Roopy Kopec, Dr R.E.M. Lee Hospital Foundation fundraising director, stands by a Skeena Sawmills corporate tree which was part of the 2020 Festival of Trees online auction. (Submitted photo/Heather Bellamy)

Roopy Kopec, Dr R.E.M. Lee Hospital Foundation fundraising director, stands by a Skeena Sawmills corporate tree which was part of the 2020 Festival of Trees online auction. (Submitted photo/Heather Bellamy)

Third annual Festival of Trees aims to spread holiday cheer, raise funds for medical equipment

This year’s event will take place at the Heritage Park Museum on Nov. 19 and 20

The Dr. R.E.M. Lee Hospital Foundation’s third annual Festival of Trees will be returning to Heritage Park Museum this month, after going virtual last year due to the COVID-19 pandemic.
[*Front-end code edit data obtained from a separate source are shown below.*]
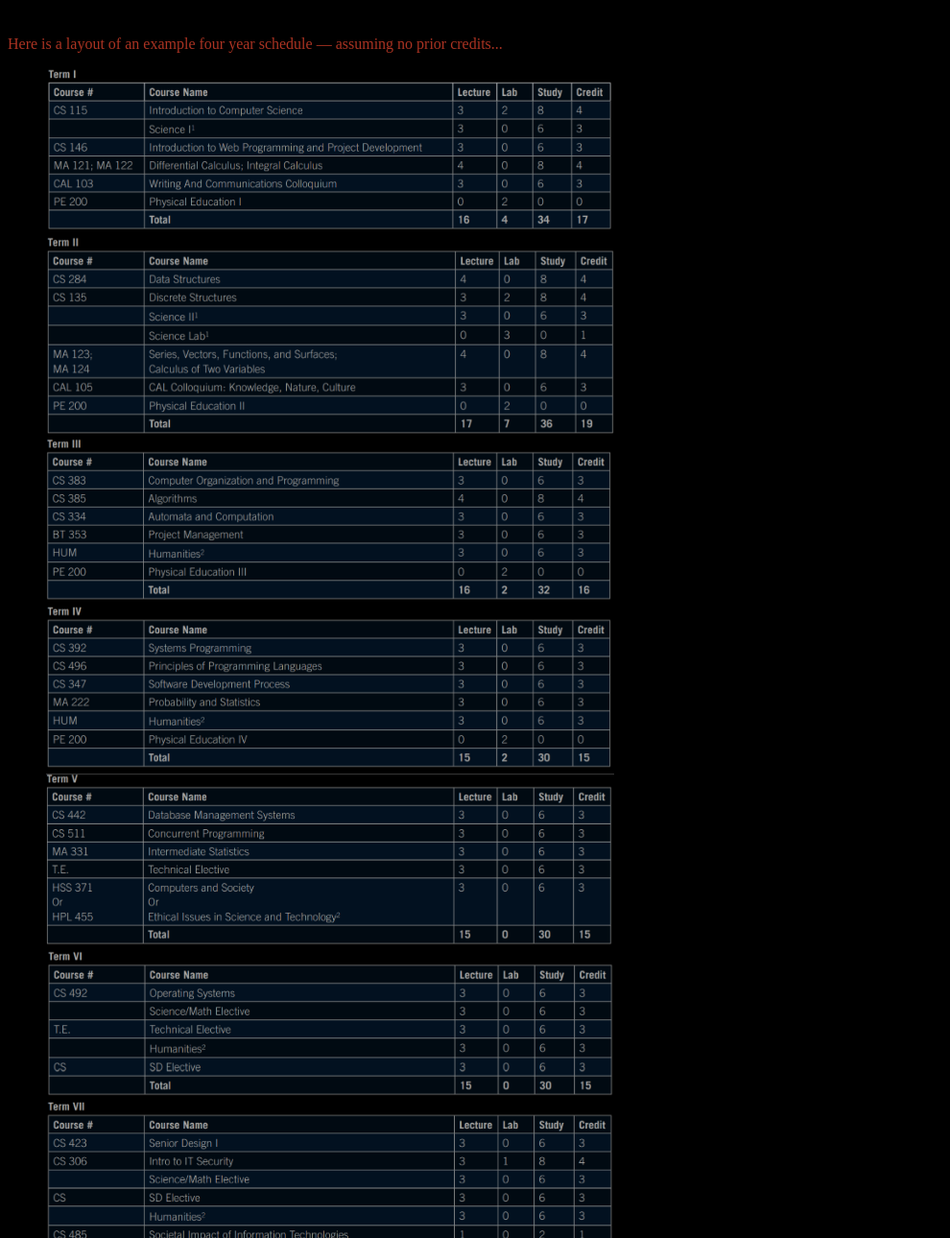
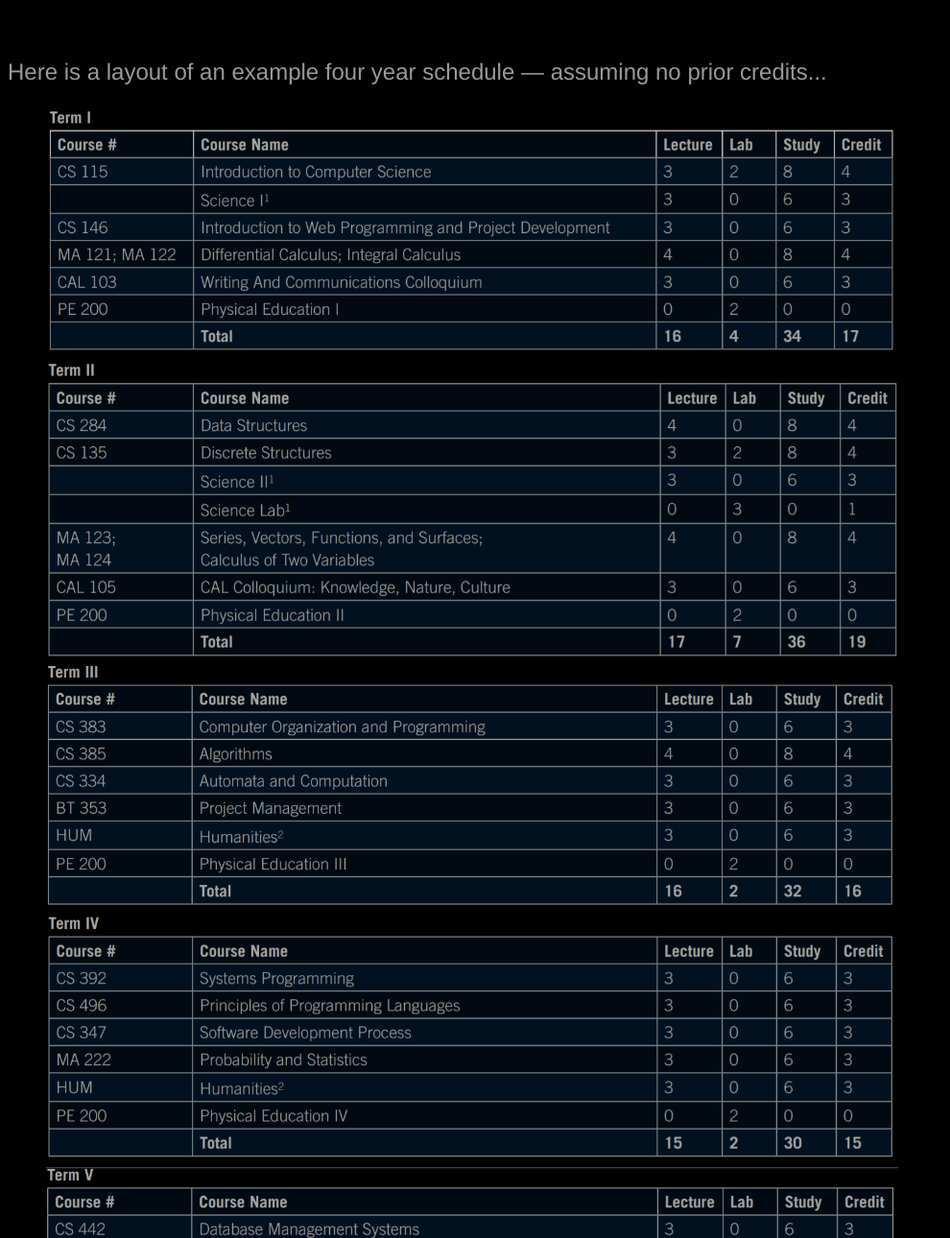
Before and after one commit to mpolimen/Degree-Pathfinder, a plain HTML site: page examples.html in a window 1280 px wide. Shown: the part 111-1401 px from the top of the page at 96% size, without its empty margins (0-990 px from the left). Drawn offline with Linux system fonts and the light colour scheme.

Commit message:
Changes to font

```diff
--- a/examples.html
+++ b/examples.html
@@ -19,14 +19,14 @@
     </article>
 
     <figure>
-        <img src="images/Term1.PNG" width="50%">
-        <img src="images/Term2.PNG" width="50%">
-        <img src="images/Term3.PNG" width="50%">
-        <img src="images/Term4.PNG" width="50%">
-        <img src="images/Term5.PNG" width="50%">
-        <img src="images/Term6.PNG" width="50%">
-        <img src="images/Term7.PNG" width="50%">
-        <img src="images/Term8.PNG" width="50%">
+        <img src="images/Term1.PNG" width="75%">
+        <img src="images/Term2.PNG" width="75%">
+        <img src="images/Term3.PNG" width="75%">
+        <img src="images/Term4.PNG" width="75%">
+        <img src="images/Term5.PNG" width="75%">
+        <img src="images/Term6.PNG" width="75%">
+        <img src="images/Term7.PNG" width="75%">
+        <img src="images/Term8.PNG" width="75%">
     </figure>
     </body>
 </html>
--- a/styles.css
+++ b/styles.css
@@ -1,10 +1,16 @@
 *{
     background-color: black;
     color: #A32;
+    font-family: 'Franklin Gothic Medium', 'Arial Narrow', Arial, sans-serif;
+    font-size: 18pt;
+}
+
+p{
+    color: #9A989A;
 }
 
 a{
-    color: #9A989A;
+    color: #A32638;
 }
 
 summary{
```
People in Terrace can visit the museum on Friday, Nov. 19 from 4 p.m. to 7 p.m. or Saturday, Nov. 20 from 10 a.m. to 5 p.m. to take a photo with a vintage Nordic Santa and enter a raffle for decorated mini-trees.

Staff from various departments at Mills Memorial Hospital were invited to take a miniature tree and decorate it. A total of 20 such trees are will be displayed at the festival to the public who can win them in a raffle.
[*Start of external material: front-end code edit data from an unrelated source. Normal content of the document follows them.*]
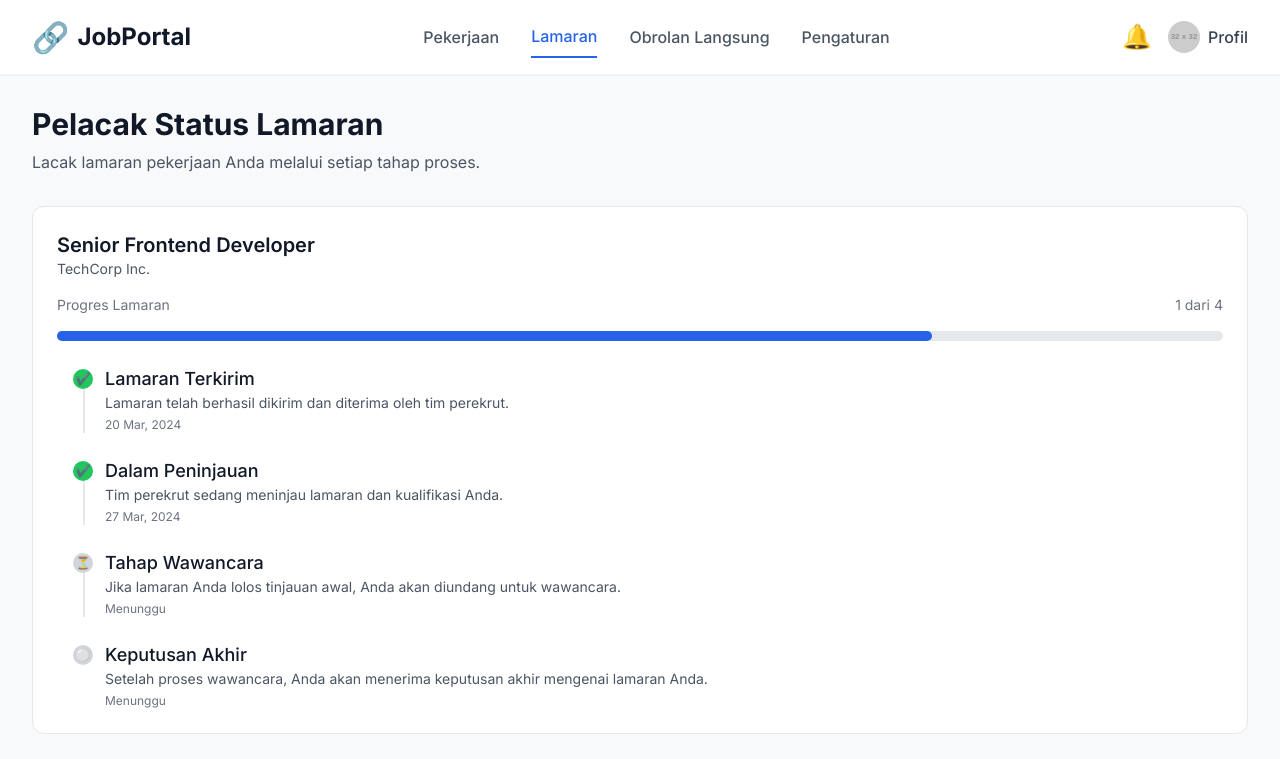
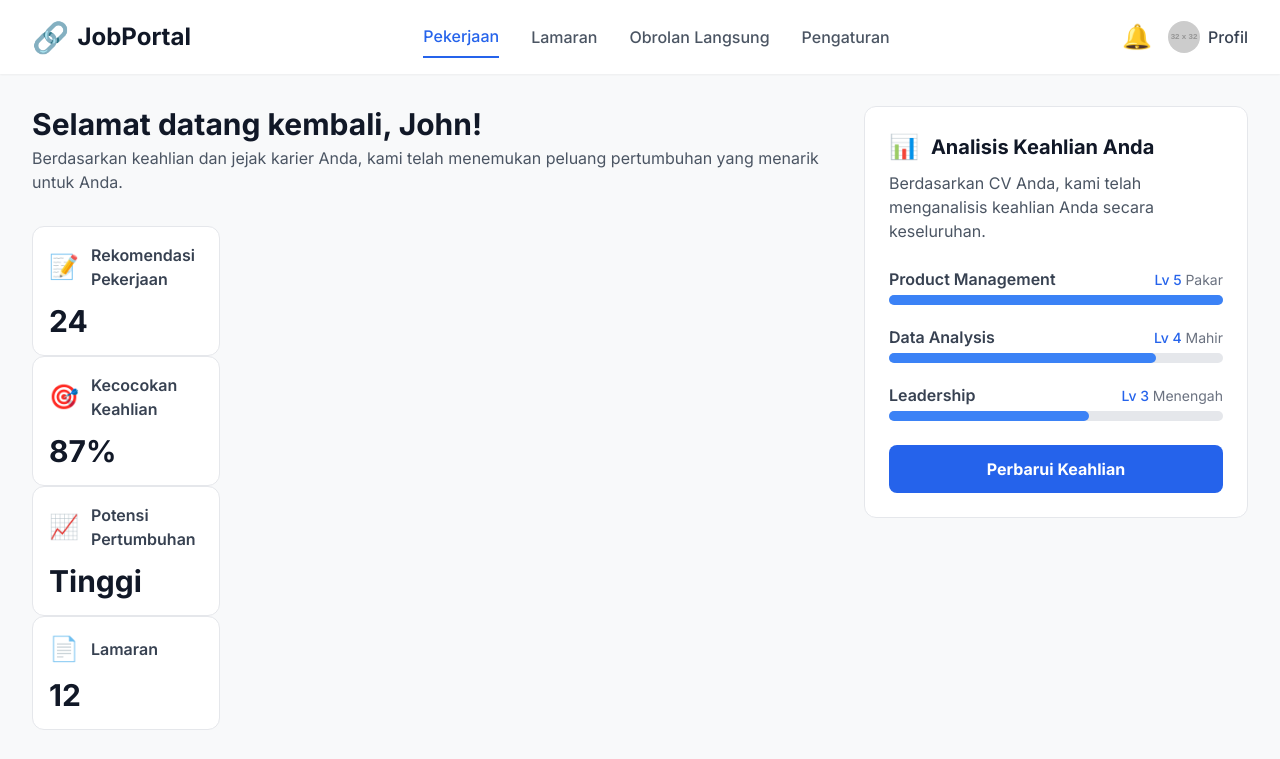
Before and after one commit to JabbarF/testing-2, a plain HTML site: page index.html in a window 1280 px wide. Shown: the top 759 px of the page. Drawn offline with nearby package versions, Linux system fonts and the light colour scheme; placeholder pictures from the web are drawn by us.

Commit message:
something changes

```diff
--- a/index.html
+++ b/index.html
@@ -129,7 +129,7 @@
     <div class="container mx-auto p-4 sm:p-6 lg:p-8">
 
         <!-- Dashboard Section -->
-        <section id="dashboard-section" class="page-section">
+        <section id="dashboard-section" class="page-section hidden">
             <div class="grid grid-cols-1 lg:grid-cols-3 lg:gap-8">
                 <main class="lg:col-span-2 space-y-8">
                     <div>
@@ -180,7 +180,7 @@
         </section>
 
         <!-- Applications Status Tracker Section -->
-        <section id="applications-section" class="page-section hidden">
+        <section id="applications-section" class="page-section">
             <h1 class="text-3xl font-bold text-gray-900 mb-2">Pelacak Status Lamaran</h1>
             <p class="mt-1 text-gray-600 mb-8">Lacak lamaran pekerjaan Anda melalui setiap tahap proses.</p>
 
@@ -607,7 +607,7 @@
                 });
             });
 
-            showSection('applications-section'); // Show dashboard by default
+            showSection('dashboard-section'); // Show dashboard by default
         });
 
     </script>
```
Admission is $2 each day and raffle tickets are priced at three for $10, or one for $5. There are also five full size corporate trees valued up to $1,000 each available to be won, plus specially curated First Nations art items that can be bid on on-site.

There will also be hot apple cider and cookies by donation.

All proceeds from the event will be going towards a $188,845 StealthStation ENT Imaging Guidance System, which would bring a surgical rhinology service (nose and sinus) to northwest B.C. for the first time.

Last year, the Festival of Trees was cancelled the day before it was set to open when Dr. Bonnie Henry, B.C.’s chief public health officer, introduced sweeping new COVID-19 restrictions.

The D. R.E.M. Lee Hospital Foundation changed its plans at the last minute and went ahead with an online auction, raising nearly $30,000. That helped the foundation reach its goal of purchasing a $211,000 ultrasound with echo-cardiogram for Mills Memorial Hospital.